SOURCE MATERIAL:
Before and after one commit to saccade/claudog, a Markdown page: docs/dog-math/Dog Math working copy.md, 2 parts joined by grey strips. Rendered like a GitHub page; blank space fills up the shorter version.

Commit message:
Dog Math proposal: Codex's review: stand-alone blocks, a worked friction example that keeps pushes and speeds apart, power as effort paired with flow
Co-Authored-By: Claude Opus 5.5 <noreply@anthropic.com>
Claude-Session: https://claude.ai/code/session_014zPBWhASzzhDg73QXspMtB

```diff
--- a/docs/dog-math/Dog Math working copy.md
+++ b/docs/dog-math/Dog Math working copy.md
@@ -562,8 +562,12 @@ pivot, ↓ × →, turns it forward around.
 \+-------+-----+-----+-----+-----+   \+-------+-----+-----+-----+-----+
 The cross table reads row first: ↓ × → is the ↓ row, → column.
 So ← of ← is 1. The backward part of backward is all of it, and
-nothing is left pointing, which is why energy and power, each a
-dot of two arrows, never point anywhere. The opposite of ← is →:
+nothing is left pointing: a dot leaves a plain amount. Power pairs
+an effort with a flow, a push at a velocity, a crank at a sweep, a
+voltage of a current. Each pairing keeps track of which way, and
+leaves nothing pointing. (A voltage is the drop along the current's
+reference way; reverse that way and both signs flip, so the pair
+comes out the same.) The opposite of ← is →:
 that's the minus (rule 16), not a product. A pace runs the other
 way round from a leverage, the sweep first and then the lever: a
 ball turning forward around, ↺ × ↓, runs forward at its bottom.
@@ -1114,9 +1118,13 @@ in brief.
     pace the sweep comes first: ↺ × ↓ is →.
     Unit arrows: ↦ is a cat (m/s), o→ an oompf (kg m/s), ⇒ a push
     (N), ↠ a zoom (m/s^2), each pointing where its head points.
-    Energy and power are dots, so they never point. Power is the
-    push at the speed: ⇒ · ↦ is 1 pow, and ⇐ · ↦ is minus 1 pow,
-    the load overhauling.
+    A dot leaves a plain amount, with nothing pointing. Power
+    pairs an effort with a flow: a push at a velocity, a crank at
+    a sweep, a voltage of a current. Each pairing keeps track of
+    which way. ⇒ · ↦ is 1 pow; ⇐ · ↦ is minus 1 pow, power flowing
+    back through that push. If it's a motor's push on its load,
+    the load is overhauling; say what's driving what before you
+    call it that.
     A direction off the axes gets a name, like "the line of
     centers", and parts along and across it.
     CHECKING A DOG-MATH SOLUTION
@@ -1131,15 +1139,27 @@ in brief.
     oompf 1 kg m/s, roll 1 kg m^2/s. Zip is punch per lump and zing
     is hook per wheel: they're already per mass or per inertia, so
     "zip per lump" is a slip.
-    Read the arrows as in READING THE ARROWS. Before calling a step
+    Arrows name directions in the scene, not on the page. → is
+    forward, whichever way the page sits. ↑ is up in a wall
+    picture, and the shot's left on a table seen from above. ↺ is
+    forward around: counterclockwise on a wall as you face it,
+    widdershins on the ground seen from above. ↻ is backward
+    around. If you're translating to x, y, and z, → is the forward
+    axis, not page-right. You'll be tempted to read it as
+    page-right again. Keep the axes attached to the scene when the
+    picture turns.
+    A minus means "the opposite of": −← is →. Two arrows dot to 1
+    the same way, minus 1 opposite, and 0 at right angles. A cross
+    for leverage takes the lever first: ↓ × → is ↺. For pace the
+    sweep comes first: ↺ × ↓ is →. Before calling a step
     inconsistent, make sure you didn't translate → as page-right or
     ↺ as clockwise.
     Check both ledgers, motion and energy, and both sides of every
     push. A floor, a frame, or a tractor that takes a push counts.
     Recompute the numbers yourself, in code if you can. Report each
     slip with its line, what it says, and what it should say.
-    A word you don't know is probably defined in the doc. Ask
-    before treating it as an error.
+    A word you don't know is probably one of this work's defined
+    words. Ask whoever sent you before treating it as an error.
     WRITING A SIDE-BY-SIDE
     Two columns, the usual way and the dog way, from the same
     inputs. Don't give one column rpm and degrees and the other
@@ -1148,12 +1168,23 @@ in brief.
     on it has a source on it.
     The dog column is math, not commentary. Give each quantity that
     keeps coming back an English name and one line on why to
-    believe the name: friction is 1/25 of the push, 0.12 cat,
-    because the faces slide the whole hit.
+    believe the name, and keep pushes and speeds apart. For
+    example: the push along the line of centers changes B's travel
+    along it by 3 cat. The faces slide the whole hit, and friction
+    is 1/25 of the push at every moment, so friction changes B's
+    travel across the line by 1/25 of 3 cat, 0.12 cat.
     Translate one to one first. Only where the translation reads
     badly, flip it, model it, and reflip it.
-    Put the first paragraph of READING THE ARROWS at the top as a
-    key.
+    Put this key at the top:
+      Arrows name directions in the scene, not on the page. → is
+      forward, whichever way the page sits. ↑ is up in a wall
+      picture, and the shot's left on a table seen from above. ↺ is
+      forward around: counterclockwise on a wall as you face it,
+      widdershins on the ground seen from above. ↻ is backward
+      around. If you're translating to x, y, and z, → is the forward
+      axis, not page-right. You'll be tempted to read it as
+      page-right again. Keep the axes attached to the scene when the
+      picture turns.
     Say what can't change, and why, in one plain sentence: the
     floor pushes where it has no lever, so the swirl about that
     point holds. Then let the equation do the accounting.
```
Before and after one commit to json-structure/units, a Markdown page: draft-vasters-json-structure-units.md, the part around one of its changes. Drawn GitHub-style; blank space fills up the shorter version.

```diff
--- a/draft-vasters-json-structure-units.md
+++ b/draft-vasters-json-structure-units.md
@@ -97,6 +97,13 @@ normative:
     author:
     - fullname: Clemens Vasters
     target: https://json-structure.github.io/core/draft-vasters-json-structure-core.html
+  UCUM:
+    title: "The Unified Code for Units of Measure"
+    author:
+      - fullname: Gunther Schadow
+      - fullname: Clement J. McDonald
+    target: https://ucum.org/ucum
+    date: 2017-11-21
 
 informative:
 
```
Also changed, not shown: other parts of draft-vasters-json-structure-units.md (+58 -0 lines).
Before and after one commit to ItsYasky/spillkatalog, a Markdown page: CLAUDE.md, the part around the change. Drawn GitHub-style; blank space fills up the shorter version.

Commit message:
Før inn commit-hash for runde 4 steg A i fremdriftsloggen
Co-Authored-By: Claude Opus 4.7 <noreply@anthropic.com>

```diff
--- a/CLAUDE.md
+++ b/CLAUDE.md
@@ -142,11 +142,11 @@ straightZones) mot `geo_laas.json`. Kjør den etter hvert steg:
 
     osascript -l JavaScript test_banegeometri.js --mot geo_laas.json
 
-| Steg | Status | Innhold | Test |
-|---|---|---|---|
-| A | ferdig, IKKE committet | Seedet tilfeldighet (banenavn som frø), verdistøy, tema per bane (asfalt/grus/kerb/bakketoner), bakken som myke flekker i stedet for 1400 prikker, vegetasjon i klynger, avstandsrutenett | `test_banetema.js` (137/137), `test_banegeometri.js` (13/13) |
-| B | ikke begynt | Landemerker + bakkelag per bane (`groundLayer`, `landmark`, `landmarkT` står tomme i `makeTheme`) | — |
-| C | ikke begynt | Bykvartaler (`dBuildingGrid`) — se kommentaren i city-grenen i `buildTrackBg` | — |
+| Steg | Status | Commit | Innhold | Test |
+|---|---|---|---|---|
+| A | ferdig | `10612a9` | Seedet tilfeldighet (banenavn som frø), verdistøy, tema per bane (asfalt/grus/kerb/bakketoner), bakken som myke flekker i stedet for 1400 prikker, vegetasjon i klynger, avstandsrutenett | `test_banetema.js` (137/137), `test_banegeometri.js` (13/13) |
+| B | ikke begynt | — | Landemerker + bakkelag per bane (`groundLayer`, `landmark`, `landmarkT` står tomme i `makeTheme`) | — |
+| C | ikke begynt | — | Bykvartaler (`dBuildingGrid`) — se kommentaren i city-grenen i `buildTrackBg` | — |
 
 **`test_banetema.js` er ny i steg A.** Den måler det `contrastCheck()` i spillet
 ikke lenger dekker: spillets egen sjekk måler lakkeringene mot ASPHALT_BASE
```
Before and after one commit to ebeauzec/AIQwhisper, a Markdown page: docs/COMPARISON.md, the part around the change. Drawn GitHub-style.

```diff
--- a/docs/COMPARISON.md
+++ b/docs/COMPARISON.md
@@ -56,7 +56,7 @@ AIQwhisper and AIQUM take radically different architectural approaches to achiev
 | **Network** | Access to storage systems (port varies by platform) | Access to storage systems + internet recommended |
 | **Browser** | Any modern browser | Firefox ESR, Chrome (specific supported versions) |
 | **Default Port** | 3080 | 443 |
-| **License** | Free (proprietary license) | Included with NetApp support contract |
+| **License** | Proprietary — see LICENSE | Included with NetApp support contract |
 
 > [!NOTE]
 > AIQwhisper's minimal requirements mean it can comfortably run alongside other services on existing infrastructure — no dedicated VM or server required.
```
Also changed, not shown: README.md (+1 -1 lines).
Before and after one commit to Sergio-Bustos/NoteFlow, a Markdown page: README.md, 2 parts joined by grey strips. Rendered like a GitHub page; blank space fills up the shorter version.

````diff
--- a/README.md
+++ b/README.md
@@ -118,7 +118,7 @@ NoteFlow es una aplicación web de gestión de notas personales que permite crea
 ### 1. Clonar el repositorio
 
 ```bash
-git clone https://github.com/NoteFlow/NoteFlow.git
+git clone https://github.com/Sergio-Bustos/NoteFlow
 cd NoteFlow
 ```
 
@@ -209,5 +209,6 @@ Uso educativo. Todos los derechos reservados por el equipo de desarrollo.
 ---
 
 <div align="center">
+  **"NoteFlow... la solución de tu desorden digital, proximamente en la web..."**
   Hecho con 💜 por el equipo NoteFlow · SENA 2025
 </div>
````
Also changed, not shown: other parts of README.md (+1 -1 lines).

EXERCISE OBJECTIVE:
Look through the records for the word "with". Every line that has it should be copied.

THE COMPLETED TASK:
Dog Math proposal: Codex's review: stand-alone blocks, a worked friction example that keeps pushes and speeds apart, power as effort paired with flow
+an effort with a flow, a push at a velocity, a crank at a sweep, a
+    A dot leaves a plain amount, with nothing pointing. Power
+    pairs an effort with a flow: a push at a velocity, a crank at
     slip with its line, what it says, and what it should say.
-| **License** | Free (proprietary license) | Included with NetApp support contract |
+| **License** | Proprietary — see LICENSE | Included with NetApp support contract |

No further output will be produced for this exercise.